# DATA:
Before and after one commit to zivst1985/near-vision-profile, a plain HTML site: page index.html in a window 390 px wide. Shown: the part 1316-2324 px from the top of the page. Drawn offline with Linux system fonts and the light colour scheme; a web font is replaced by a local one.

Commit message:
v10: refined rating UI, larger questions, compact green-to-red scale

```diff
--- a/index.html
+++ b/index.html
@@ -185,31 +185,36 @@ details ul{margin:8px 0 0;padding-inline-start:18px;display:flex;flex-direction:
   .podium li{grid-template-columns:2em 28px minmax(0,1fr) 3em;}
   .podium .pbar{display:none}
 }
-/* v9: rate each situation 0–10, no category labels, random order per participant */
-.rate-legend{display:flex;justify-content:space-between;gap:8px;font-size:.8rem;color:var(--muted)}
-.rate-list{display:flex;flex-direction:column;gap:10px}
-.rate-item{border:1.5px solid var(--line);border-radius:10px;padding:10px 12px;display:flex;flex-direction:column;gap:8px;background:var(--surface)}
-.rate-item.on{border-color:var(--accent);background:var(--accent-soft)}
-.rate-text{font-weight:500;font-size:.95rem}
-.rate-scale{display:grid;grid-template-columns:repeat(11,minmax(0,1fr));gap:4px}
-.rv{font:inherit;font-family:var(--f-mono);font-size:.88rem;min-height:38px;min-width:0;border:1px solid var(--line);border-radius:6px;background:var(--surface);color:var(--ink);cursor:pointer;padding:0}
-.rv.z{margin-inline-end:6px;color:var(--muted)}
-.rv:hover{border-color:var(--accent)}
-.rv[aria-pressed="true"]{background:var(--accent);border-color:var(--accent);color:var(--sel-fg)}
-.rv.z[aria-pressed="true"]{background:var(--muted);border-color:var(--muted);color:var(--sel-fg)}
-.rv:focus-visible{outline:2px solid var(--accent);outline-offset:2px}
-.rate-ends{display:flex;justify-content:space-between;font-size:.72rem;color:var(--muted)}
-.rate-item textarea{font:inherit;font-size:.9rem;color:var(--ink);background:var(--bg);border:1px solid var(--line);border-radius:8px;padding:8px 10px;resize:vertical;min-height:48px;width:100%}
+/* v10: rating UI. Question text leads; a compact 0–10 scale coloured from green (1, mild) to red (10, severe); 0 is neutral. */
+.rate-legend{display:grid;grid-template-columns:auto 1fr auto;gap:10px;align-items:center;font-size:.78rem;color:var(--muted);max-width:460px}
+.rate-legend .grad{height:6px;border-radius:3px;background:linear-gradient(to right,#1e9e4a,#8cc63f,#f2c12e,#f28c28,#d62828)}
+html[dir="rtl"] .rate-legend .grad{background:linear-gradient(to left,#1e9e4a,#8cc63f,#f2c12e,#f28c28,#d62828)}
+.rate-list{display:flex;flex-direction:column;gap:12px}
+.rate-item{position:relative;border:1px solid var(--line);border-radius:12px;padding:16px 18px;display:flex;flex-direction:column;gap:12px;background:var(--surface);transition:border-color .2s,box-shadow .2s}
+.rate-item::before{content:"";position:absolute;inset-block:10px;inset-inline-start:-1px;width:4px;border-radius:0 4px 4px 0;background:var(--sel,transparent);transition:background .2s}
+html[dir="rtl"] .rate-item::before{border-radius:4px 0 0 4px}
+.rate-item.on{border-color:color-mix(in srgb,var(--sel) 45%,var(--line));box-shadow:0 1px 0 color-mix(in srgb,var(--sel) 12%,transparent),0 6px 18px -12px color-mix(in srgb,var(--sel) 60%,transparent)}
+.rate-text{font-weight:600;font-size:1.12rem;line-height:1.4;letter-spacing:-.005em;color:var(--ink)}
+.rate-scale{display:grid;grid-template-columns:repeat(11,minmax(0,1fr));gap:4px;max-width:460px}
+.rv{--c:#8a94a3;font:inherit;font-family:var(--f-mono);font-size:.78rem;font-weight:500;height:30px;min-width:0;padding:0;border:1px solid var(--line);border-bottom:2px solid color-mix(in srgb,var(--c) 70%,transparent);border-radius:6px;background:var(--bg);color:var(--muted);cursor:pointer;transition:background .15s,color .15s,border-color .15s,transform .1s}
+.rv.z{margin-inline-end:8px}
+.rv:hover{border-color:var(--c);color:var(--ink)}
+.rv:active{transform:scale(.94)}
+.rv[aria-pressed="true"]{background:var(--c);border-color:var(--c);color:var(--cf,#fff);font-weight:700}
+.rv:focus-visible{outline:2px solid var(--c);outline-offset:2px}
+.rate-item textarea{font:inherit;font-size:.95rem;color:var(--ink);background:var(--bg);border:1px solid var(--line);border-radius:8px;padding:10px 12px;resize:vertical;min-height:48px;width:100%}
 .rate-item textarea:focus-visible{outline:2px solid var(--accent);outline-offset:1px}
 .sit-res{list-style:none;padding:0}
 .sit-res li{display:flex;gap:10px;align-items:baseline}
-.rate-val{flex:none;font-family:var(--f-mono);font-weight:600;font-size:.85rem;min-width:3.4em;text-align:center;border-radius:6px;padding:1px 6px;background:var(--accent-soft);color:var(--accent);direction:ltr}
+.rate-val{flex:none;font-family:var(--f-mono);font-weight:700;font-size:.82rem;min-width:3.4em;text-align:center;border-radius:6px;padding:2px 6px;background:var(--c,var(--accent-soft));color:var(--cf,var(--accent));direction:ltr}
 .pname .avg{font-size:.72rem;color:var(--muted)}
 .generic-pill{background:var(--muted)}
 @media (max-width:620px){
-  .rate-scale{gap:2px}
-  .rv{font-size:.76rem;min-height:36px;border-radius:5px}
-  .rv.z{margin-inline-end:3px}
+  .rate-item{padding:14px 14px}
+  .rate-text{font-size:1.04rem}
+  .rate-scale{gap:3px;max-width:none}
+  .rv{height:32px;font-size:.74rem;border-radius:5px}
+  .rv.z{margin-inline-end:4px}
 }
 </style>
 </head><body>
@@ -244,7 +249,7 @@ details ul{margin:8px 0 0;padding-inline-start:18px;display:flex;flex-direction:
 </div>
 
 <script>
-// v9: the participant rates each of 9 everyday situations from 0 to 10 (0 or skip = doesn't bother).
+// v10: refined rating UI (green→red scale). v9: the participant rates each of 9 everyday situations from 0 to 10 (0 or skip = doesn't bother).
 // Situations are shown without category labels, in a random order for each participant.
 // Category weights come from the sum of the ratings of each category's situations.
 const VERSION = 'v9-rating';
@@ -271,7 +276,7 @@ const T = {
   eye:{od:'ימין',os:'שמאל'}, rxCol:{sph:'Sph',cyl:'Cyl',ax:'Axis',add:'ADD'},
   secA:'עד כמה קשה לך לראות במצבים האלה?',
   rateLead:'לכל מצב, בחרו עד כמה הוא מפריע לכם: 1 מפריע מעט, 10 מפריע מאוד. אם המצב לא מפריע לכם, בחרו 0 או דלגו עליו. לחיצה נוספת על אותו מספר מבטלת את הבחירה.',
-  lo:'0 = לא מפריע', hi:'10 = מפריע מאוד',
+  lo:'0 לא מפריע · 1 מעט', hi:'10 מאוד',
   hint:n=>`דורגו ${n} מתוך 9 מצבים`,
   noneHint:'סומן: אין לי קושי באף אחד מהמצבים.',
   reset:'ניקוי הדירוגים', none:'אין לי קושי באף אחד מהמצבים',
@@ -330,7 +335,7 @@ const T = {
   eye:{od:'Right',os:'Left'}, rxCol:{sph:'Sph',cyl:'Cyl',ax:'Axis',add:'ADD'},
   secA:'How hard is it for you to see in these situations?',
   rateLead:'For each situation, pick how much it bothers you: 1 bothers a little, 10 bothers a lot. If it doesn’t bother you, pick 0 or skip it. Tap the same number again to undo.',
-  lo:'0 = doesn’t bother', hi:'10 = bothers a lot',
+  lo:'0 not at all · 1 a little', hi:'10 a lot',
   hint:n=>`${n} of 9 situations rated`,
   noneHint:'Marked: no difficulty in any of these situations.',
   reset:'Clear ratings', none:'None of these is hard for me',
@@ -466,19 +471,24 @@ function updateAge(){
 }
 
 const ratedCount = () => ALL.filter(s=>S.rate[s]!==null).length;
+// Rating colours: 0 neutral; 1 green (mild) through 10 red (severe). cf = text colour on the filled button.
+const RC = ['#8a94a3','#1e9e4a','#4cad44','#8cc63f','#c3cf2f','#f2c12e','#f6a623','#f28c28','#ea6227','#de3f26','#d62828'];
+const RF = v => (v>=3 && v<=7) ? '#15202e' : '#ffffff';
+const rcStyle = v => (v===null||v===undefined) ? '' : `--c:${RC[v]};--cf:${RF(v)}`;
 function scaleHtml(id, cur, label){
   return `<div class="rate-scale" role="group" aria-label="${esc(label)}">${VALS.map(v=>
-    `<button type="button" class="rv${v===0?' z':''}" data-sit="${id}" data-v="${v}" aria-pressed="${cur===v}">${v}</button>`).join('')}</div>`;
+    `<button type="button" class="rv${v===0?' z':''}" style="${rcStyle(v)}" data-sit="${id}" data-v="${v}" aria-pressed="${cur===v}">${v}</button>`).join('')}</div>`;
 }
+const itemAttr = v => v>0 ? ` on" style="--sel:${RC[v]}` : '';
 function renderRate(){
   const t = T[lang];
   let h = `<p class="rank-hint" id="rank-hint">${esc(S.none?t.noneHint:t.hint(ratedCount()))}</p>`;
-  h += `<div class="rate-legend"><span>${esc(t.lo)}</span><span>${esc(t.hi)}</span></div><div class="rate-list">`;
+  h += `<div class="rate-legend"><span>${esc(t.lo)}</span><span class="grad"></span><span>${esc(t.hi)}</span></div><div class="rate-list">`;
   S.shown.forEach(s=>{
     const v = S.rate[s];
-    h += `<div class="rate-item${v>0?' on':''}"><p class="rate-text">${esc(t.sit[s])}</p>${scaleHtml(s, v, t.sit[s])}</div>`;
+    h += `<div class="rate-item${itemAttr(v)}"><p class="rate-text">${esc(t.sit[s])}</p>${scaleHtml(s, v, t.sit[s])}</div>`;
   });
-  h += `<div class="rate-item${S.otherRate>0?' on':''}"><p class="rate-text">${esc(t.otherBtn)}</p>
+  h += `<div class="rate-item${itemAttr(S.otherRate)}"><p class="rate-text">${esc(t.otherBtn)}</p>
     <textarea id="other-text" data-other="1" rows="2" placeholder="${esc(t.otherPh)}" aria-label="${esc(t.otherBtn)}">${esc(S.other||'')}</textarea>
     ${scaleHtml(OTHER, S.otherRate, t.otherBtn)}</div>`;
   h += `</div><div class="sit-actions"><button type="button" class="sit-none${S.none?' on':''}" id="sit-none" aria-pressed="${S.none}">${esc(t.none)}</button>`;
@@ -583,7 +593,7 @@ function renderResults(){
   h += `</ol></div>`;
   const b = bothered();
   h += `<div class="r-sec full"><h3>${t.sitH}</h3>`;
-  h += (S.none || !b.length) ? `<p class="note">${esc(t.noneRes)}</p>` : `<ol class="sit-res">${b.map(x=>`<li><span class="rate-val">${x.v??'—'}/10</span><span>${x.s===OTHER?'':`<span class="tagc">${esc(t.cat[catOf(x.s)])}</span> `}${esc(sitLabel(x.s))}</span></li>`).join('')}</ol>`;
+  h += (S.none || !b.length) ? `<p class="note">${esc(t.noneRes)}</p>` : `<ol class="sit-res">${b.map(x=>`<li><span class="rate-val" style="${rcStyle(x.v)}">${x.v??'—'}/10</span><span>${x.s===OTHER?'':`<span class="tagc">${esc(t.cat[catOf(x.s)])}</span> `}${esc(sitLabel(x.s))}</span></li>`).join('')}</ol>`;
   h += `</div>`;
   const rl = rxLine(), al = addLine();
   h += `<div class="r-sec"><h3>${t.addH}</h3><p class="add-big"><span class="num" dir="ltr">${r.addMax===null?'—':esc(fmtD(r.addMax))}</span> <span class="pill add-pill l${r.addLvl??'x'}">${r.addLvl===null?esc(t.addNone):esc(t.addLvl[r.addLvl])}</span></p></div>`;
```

* * *

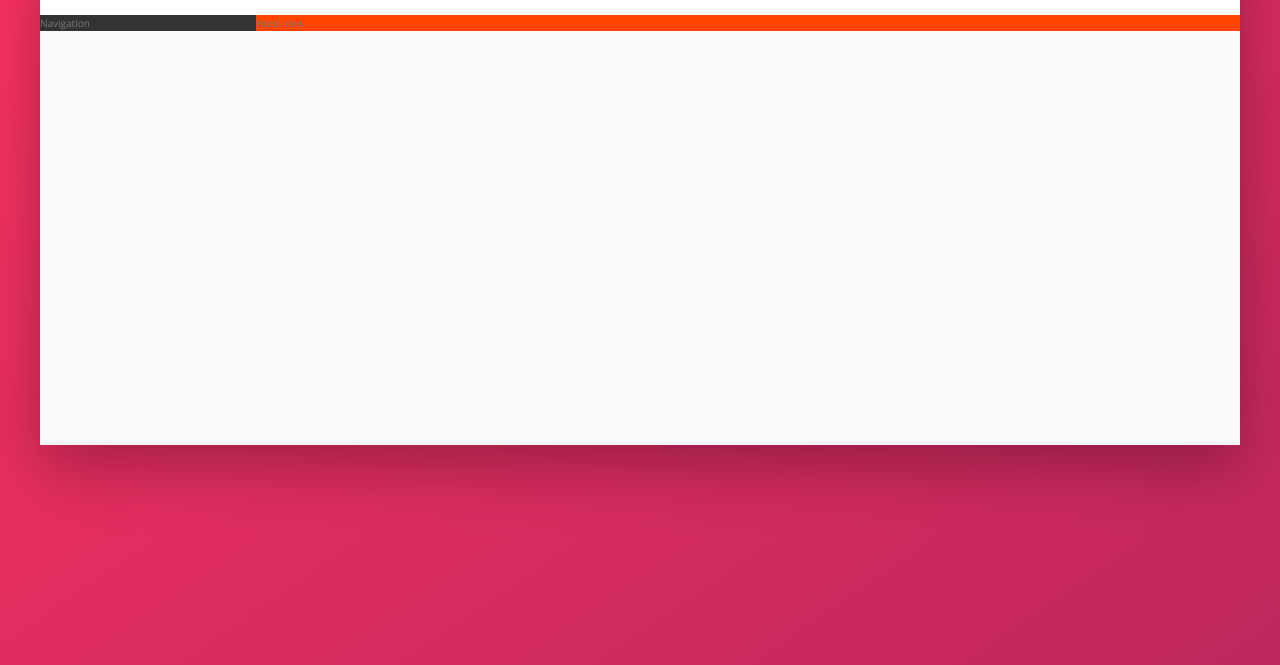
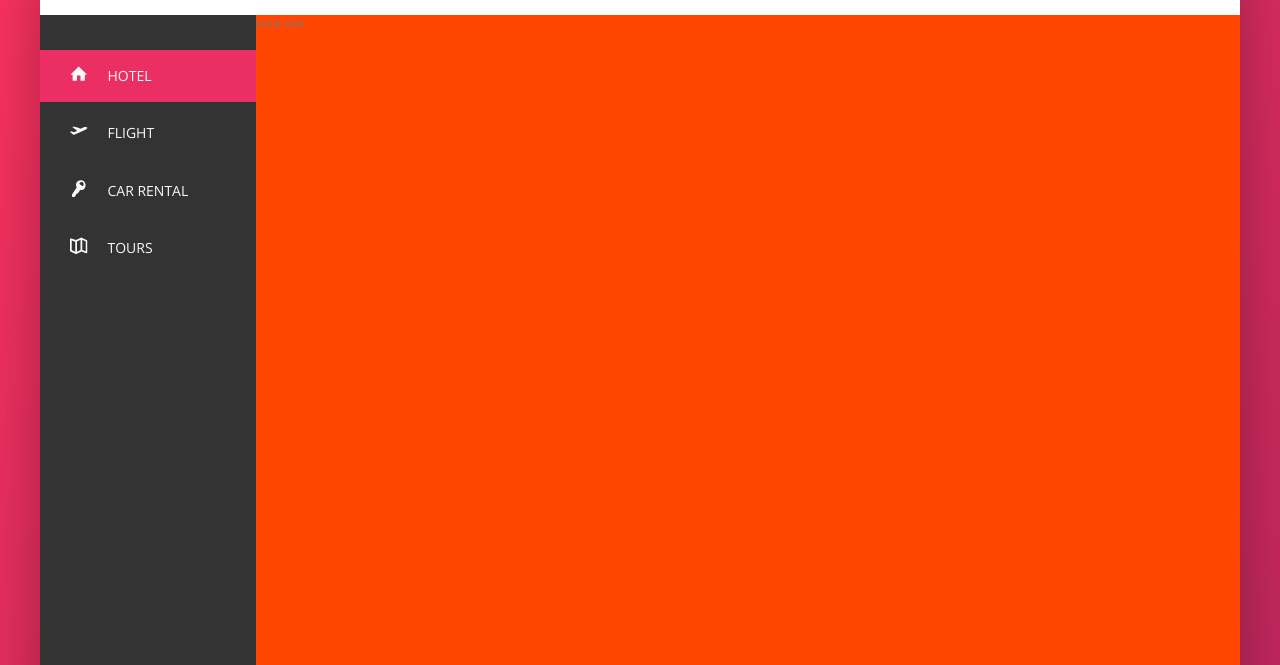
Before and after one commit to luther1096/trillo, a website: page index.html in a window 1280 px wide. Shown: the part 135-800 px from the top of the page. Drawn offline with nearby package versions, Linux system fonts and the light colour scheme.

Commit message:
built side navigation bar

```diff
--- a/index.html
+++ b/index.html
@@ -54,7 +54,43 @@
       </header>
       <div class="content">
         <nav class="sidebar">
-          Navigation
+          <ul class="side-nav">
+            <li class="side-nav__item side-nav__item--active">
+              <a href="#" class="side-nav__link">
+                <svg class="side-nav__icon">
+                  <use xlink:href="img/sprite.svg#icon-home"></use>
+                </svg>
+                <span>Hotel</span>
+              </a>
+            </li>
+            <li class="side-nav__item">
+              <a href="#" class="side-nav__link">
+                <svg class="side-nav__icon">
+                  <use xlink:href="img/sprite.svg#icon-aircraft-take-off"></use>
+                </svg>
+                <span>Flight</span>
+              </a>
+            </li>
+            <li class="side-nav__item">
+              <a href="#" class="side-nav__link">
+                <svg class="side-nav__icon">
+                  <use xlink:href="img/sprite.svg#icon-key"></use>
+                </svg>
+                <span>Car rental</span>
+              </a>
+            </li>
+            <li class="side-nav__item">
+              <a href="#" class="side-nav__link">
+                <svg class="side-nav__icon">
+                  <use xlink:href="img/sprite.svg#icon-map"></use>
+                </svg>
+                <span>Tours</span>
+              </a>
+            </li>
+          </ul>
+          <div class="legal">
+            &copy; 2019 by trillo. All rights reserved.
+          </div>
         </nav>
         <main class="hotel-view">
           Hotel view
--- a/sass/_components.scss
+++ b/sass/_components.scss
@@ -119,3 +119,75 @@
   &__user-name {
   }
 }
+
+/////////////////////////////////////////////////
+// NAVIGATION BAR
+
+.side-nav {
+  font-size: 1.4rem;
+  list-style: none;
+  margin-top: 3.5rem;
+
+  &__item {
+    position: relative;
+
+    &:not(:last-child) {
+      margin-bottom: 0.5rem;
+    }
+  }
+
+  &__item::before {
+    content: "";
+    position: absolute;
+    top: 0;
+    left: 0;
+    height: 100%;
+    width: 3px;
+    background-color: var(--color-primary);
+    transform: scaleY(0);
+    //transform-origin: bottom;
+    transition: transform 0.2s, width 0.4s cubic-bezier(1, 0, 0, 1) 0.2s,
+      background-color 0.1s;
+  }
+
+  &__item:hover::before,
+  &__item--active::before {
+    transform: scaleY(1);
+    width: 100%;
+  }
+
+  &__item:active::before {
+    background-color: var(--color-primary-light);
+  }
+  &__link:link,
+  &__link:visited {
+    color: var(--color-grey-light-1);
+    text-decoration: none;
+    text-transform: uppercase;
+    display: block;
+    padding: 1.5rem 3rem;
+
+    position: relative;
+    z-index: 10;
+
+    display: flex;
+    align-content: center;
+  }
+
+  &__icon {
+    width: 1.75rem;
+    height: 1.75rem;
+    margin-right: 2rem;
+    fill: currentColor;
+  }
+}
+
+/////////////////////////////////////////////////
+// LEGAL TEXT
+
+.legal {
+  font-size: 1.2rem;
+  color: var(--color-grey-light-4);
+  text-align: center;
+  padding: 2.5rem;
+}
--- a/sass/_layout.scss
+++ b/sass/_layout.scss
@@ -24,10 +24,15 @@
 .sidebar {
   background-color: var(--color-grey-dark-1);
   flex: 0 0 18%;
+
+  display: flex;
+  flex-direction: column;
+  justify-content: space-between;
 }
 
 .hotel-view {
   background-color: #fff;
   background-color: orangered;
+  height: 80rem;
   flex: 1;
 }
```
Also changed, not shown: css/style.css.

# PROBLEM DESCRIPTION:
Gather each line of the listing containing the word "height" and show it.

# ANSWER TO THIS TASK:
-.rv{font:inherit;font-family:var(--f-mono);font-size:.88rem;min-height:38px;min-width:0;border:1px solid var(--line);border-radius:6px;background:var(--surface);color:var(--ink);cursor:pointer;padding:0}
-.rate-item textarea{font:inherit;font-size:.9rem;color:var(--ink);background:var(--bg);border:1px solid var(--line);border-radius:8px;padding:8px 10px;resize:vertical;min-height:48px;width:100%}
+.rate-legend .grad{height:6px;border-radius:3px;background:linear-gradient(to right,#1e9e4a,#8cc63f,#f2c12e,#f28c28,#d62828)}
+.rate-text{font-weight:600;font-size:1.12rem;line-height:1.4;letter-spacing:-.005em;color:var(--ink)}
+.rv{--c:#8a94a3;font:inherit;font-family:var(--f-mono);font-size:.78rem;font-weight:500;height:30px;min-width:0;padding:0;border:1px solid var(--line);border-bottom:2px solid color-mix(in srgb,var(--c) 70%,transparent);border-radius:6px;background:var(--bg);color:var(--muted);cursor:pointer;transition:background .15s,color .15s,border-color .15s,transform .1s}
+.rate-item textarea{font:inherit;font-size:.95rem;color:var(--ink);background:var(--bg);border:1px solid var(--line);border-radius:8px;padding:10px 12px;resize:vertical;min-height:48px;width:100%}
-  .rv{font-size:.76rem;min-height:36px;border-radius:5px}
+  .rv{height:32px;font-size:.74rem;border-radius:5px}
+    height: 100%;
+    height: 1.75rem;
+  height: 80rem;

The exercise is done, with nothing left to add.